_THE TASK_
Every line with "meta" in it should be copied from the data.

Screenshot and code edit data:
[Start of section]

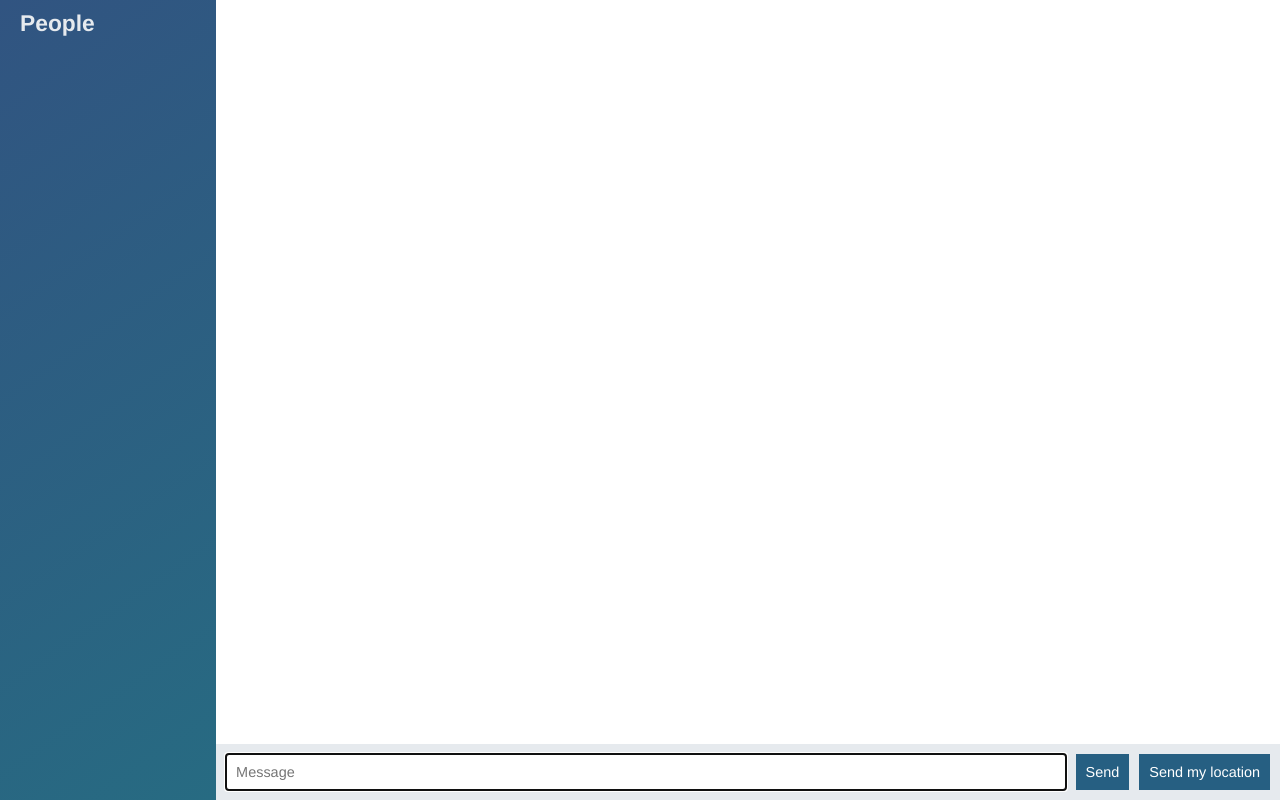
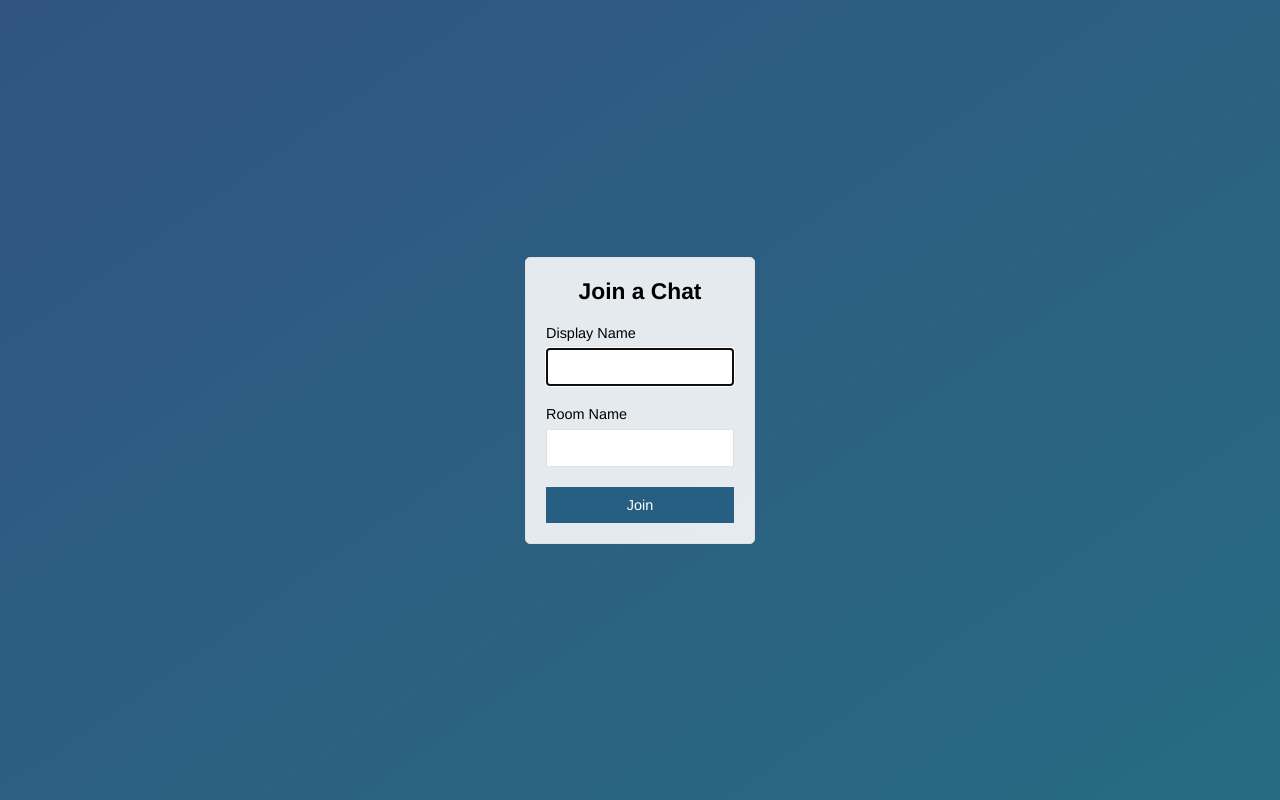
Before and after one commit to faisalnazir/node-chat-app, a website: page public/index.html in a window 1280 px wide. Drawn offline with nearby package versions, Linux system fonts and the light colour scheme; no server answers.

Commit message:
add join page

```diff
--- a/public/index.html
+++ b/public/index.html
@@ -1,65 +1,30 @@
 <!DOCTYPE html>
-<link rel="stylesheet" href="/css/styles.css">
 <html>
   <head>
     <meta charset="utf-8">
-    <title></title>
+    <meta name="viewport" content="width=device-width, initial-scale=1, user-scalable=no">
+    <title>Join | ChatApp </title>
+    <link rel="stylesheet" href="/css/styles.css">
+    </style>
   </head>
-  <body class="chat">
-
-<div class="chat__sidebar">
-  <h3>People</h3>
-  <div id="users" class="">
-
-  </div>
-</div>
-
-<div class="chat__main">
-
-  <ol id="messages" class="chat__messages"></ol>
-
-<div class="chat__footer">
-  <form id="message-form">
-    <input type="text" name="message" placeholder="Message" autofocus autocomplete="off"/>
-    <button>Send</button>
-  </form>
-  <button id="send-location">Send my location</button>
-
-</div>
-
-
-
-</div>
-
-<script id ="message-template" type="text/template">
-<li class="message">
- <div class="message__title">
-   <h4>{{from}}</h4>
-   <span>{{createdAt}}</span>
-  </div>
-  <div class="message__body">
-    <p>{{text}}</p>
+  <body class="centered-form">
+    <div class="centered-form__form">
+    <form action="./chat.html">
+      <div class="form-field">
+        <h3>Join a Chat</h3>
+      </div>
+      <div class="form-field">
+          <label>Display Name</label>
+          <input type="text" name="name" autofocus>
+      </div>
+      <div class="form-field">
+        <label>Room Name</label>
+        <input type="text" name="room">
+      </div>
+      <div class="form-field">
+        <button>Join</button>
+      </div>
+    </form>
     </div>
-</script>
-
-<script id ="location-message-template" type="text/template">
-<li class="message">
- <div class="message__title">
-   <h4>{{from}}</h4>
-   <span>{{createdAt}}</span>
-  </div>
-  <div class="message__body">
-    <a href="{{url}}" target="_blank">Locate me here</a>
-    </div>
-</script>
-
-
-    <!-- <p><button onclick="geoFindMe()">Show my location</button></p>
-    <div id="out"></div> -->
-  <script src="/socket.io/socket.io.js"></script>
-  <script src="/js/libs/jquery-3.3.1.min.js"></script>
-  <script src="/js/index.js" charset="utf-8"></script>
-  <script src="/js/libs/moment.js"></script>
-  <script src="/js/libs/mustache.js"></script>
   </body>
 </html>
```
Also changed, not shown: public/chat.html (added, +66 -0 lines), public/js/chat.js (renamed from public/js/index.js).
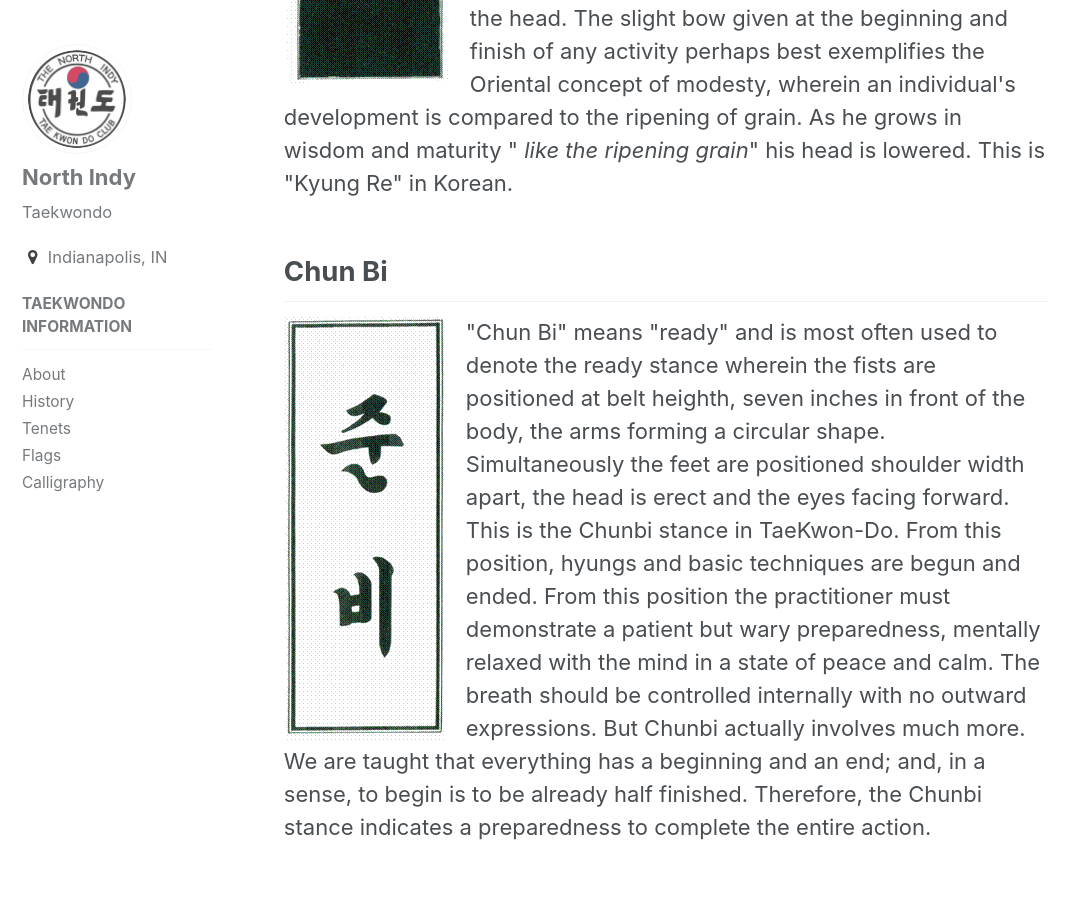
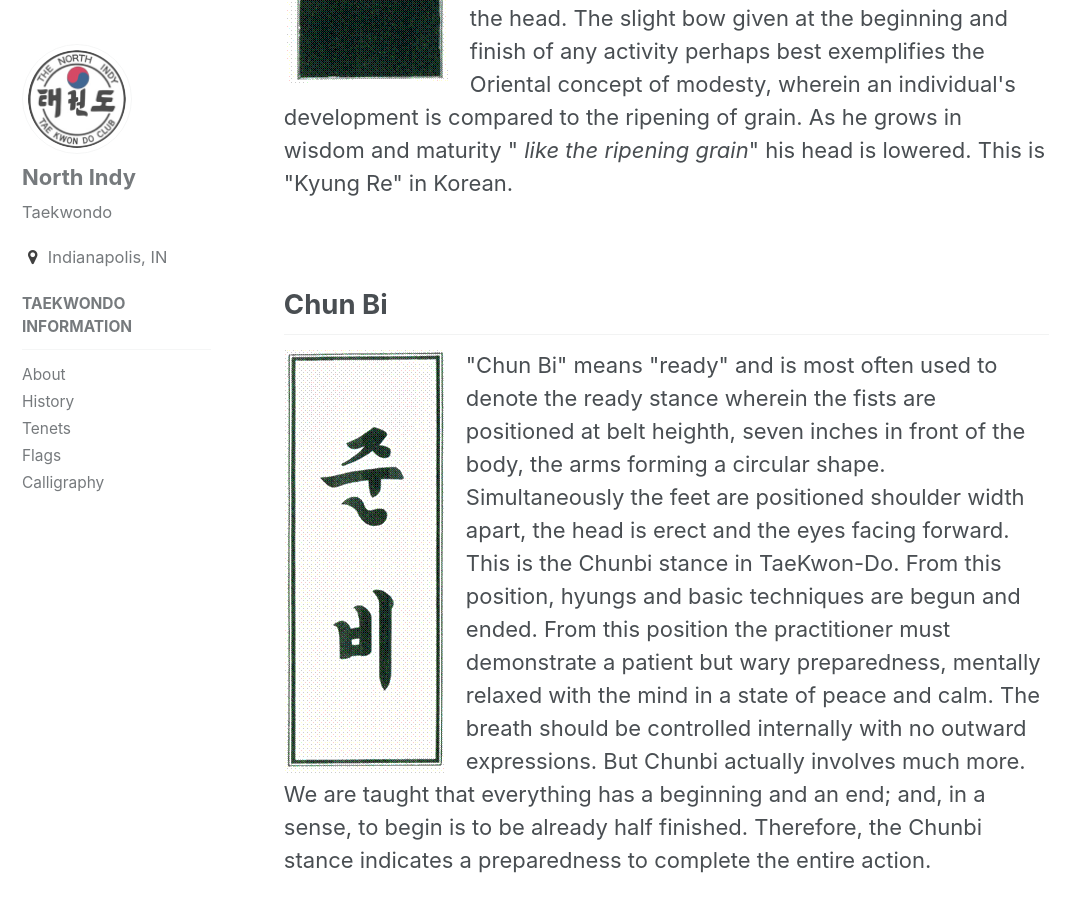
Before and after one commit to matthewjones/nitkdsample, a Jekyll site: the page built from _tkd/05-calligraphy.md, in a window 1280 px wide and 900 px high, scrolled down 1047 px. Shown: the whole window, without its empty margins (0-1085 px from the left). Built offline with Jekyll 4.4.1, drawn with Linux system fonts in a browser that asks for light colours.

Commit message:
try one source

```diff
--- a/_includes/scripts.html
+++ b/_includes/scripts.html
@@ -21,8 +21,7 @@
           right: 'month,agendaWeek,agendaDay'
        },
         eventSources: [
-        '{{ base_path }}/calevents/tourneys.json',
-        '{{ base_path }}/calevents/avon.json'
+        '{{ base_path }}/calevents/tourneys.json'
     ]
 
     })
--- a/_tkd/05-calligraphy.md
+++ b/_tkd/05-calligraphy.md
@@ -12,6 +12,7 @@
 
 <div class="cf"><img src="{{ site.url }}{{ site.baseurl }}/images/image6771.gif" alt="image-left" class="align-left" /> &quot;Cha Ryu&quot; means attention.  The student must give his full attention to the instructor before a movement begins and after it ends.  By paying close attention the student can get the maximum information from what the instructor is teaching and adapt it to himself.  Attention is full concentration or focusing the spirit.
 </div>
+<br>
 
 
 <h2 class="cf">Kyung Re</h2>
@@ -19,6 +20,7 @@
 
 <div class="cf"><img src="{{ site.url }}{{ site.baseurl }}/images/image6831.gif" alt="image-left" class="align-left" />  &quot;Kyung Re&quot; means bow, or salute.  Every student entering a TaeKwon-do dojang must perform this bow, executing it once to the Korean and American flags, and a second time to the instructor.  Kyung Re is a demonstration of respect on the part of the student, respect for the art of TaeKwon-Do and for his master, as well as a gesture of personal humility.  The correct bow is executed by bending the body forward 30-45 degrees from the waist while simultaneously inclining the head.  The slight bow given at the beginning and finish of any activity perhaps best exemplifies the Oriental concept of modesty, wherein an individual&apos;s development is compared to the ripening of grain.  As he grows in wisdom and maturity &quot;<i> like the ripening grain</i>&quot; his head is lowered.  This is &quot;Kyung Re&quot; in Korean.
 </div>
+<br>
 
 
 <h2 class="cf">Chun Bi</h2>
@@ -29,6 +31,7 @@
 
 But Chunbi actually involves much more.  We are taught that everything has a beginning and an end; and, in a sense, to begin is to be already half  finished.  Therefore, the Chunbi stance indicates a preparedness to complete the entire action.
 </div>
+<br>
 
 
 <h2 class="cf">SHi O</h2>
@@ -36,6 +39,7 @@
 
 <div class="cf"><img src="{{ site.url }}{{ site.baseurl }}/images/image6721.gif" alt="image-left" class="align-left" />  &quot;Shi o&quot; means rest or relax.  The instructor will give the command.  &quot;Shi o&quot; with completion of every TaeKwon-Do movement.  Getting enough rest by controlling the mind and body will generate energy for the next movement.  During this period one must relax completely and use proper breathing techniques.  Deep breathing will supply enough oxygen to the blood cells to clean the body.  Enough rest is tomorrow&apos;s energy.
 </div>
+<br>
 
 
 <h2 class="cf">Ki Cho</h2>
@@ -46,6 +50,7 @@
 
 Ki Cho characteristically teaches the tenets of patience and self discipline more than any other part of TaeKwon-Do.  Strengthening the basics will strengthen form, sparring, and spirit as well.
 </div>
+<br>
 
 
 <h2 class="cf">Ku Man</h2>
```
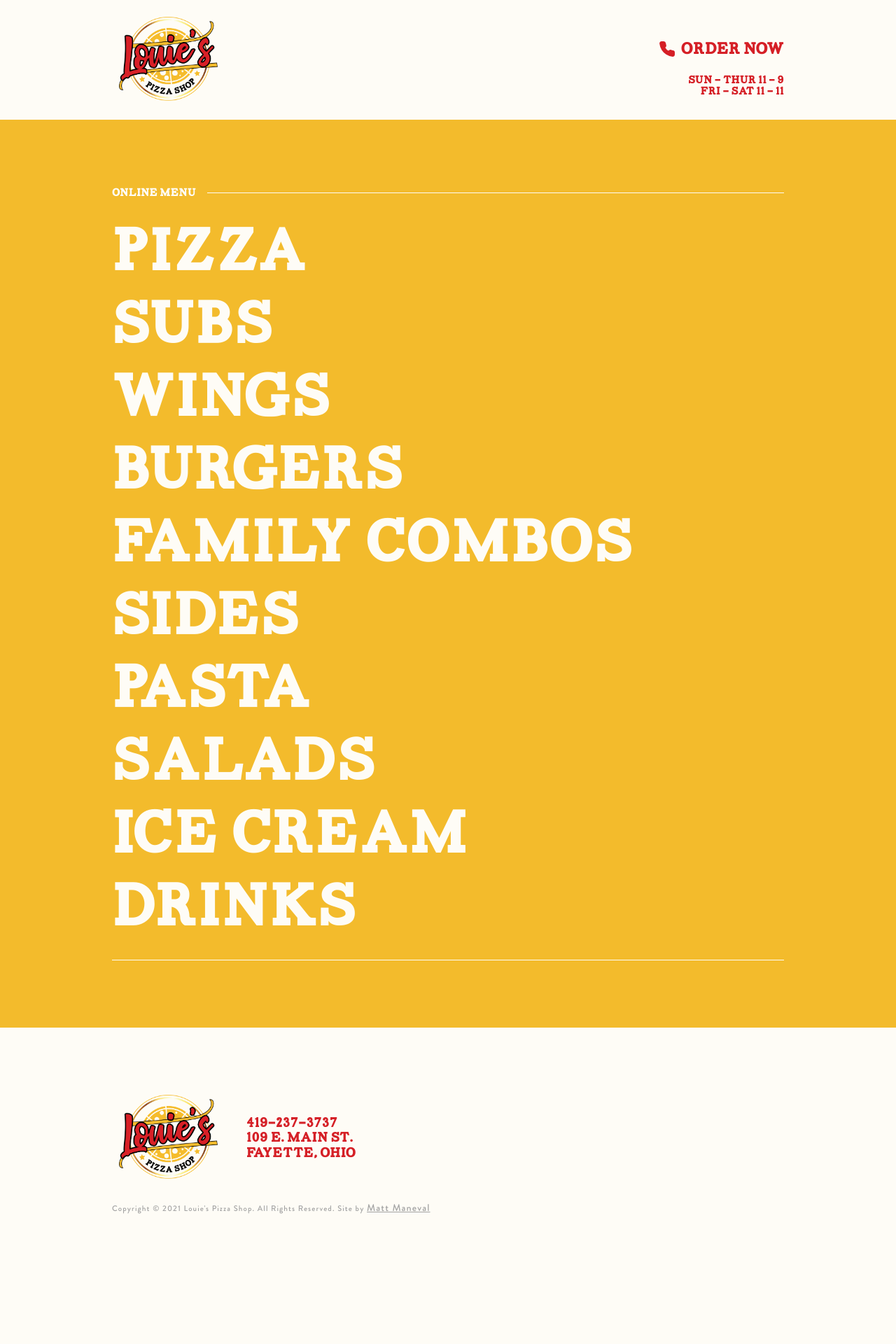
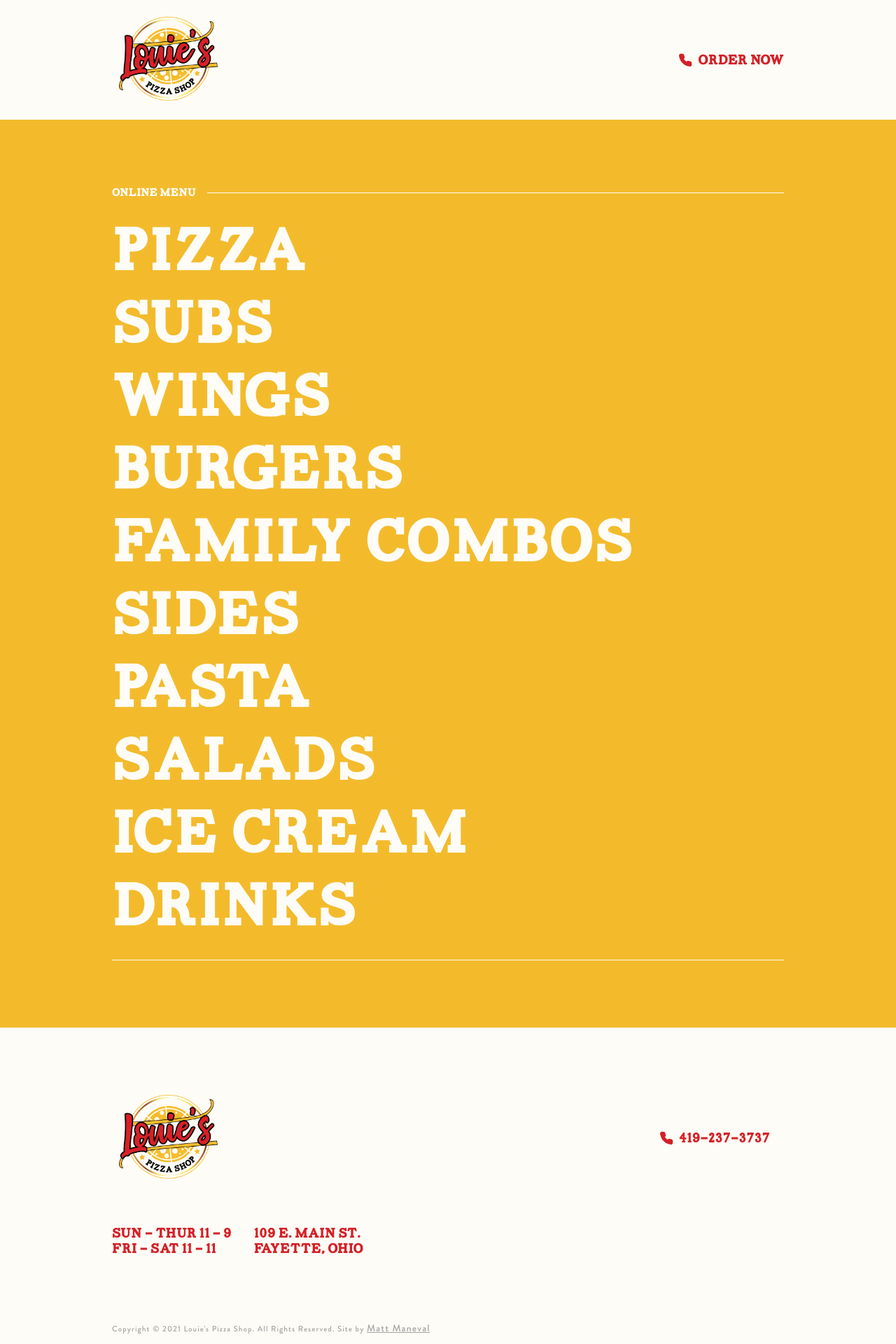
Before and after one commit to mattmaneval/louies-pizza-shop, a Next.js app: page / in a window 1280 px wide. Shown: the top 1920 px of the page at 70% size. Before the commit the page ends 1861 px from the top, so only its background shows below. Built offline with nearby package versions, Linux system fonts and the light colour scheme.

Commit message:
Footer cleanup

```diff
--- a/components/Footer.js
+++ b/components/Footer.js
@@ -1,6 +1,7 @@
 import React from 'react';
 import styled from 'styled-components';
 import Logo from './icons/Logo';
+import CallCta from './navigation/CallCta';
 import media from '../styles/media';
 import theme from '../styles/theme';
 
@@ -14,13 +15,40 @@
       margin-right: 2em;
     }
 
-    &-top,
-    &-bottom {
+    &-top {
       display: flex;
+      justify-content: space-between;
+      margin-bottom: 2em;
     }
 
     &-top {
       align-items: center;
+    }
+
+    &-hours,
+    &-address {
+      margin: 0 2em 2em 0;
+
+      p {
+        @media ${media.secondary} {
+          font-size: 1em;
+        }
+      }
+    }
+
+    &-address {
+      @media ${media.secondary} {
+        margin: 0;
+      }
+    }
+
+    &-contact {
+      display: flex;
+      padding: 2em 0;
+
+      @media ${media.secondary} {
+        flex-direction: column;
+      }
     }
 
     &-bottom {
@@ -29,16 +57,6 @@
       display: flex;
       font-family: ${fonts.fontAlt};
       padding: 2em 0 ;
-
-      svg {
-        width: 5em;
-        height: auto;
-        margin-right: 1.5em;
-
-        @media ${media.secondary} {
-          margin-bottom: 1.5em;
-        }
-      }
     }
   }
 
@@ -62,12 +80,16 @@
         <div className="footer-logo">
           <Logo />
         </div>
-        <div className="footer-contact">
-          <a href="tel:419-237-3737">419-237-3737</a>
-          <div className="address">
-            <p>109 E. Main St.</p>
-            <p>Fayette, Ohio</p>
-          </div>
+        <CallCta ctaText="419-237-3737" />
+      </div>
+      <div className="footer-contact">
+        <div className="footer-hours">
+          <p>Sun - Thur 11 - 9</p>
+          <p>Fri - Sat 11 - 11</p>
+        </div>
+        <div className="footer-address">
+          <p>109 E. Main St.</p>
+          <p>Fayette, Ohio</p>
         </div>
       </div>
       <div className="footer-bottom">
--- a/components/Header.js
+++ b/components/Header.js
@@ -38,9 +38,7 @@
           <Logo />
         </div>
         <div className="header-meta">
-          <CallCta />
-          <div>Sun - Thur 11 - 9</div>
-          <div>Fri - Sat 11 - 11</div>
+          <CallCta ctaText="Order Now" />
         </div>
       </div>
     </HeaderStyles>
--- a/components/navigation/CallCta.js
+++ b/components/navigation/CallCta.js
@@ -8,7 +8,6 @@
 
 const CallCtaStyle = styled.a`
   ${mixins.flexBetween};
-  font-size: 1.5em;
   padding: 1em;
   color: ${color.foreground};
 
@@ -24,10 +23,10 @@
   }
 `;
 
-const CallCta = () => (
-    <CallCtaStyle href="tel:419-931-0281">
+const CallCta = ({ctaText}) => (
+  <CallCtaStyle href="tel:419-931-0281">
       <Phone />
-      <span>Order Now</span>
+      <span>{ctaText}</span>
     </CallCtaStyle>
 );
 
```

[End of section]

_OUTPUT FOR THIS EXERCISE_
     <meta charset="utf-8">
+    <meta name="viewport" content="width=device-width, initial-scale=1, user-scalable=no">
         <div className="header-meta">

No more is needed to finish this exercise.